-- DATASET RECORDS follows --
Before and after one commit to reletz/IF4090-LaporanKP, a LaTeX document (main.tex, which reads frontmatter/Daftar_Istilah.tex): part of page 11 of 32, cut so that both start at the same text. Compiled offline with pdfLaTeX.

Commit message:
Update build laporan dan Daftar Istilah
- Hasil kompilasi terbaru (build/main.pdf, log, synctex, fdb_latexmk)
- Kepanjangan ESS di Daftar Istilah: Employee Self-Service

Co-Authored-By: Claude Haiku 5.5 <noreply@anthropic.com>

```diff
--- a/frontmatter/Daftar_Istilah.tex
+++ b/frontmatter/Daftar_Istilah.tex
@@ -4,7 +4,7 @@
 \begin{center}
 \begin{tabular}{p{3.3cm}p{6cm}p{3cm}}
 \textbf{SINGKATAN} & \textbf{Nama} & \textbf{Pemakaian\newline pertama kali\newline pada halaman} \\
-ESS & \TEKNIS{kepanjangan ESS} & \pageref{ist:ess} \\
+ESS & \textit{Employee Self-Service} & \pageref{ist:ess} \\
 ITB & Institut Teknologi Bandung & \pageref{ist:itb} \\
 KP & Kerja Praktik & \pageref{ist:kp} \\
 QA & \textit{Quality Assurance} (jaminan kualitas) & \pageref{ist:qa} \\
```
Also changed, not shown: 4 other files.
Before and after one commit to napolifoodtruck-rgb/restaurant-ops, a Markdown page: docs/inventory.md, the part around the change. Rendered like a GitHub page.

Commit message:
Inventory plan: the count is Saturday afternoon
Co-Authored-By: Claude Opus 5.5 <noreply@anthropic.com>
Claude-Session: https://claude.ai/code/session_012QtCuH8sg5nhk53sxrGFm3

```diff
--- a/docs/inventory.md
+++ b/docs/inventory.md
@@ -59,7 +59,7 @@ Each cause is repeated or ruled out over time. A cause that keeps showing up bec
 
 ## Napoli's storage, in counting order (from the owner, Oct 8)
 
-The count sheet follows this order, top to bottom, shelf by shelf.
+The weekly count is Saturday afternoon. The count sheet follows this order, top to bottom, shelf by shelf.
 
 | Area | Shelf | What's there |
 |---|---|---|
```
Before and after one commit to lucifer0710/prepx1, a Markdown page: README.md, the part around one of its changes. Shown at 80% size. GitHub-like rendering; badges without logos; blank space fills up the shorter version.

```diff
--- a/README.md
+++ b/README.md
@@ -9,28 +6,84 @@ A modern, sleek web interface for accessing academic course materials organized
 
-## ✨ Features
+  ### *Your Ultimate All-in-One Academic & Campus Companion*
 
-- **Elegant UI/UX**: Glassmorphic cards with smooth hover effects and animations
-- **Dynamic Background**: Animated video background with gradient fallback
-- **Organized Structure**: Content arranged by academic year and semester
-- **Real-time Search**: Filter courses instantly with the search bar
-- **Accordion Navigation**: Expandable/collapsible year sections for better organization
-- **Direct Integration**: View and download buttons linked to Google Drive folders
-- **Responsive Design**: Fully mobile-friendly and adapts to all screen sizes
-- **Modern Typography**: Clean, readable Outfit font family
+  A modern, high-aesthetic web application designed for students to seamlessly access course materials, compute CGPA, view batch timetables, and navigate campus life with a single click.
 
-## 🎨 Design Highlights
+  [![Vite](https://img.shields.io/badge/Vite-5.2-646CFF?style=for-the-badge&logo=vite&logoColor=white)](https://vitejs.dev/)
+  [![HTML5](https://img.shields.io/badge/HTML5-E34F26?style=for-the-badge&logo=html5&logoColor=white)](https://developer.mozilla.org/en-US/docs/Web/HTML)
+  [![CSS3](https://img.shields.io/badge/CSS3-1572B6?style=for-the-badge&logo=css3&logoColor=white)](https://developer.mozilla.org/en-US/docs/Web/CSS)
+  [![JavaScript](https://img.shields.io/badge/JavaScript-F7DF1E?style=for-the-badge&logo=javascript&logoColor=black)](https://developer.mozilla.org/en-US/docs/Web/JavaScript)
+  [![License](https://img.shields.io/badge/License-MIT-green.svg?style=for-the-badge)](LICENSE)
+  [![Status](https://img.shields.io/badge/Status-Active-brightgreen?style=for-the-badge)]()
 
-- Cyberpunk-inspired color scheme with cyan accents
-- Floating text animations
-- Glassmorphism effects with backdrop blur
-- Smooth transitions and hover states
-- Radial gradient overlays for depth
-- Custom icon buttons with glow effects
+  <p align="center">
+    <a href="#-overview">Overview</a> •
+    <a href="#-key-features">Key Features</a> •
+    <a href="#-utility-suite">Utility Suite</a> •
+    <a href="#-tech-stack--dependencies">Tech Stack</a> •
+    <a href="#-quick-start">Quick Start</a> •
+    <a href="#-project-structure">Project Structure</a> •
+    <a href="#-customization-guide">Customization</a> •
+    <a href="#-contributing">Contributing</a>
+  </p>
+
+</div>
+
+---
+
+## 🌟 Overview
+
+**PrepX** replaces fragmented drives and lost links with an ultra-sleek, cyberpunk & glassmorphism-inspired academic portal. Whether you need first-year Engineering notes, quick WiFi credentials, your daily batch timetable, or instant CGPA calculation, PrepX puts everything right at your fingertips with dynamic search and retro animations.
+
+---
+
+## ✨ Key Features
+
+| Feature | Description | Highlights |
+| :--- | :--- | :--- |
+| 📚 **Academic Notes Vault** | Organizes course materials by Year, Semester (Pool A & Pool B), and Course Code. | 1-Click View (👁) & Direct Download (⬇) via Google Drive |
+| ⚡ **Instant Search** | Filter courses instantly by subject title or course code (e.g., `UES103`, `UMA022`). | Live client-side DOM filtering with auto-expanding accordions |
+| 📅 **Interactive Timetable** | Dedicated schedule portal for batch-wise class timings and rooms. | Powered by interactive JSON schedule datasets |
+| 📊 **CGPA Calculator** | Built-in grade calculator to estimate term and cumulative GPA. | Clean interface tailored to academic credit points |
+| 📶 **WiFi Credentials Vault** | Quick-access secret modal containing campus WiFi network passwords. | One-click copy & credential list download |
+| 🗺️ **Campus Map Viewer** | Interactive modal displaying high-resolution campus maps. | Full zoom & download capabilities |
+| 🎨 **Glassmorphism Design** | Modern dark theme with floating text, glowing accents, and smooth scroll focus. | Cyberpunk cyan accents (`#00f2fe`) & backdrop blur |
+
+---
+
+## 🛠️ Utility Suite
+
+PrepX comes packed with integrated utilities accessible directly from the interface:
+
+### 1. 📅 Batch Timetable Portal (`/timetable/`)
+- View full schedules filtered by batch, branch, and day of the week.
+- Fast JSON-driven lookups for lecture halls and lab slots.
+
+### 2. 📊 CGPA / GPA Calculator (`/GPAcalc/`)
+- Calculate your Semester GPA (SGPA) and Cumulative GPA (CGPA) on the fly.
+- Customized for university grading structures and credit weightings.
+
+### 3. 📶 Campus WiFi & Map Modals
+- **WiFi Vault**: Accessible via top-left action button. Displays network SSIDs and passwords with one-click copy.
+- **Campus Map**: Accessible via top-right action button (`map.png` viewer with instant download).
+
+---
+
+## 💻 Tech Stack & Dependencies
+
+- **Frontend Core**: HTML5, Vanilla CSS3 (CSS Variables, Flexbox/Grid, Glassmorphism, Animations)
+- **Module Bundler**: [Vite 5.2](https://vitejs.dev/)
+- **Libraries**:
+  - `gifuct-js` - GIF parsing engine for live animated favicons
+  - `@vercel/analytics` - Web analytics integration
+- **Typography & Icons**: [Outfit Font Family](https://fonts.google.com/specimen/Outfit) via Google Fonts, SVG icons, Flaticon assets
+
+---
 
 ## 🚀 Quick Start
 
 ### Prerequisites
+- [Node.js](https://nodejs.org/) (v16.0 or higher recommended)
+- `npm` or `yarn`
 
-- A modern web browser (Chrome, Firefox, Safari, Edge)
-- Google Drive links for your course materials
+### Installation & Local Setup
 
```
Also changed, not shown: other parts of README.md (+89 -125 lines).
-- DATASET RECORDS concluded --
- EXERCISE DIRECTIONS -
List every line in the records above that contains the word "docs".

- SOLUTION FOR THIS EXERCISE -
Before and after one commit to napolifoodtruck-rgb/restaurant-ops, a Markdown page: docs/inventory.md, the part around the change. Rendered like a GitHub page.
--- a/docs/inventory.md
+++ b/docs/inventory.md
+  [![HTML5](https://img.shields.io/badge/HTML5-E34F26?style=for-the-badge&logo=html5&logoColor=white)](https://developer.mozilla.org/en-US/docs/Web/HTML)
+  [![CSS3](https://img.shields.io/badge/CSS3-1572B6?style=for-the-badge&logo=css3&logoColor=white)](https://developer.mozilla.org/en-US/docs/Web/CSS)
+  [![JavaScript](https://img.shields.io/badge/JavaScript-F7DF1E?style=for-the-badge&logo=javascript&logoColor=black)](https://developer.mozilla.org/en-US/docs/Web/JavaScript)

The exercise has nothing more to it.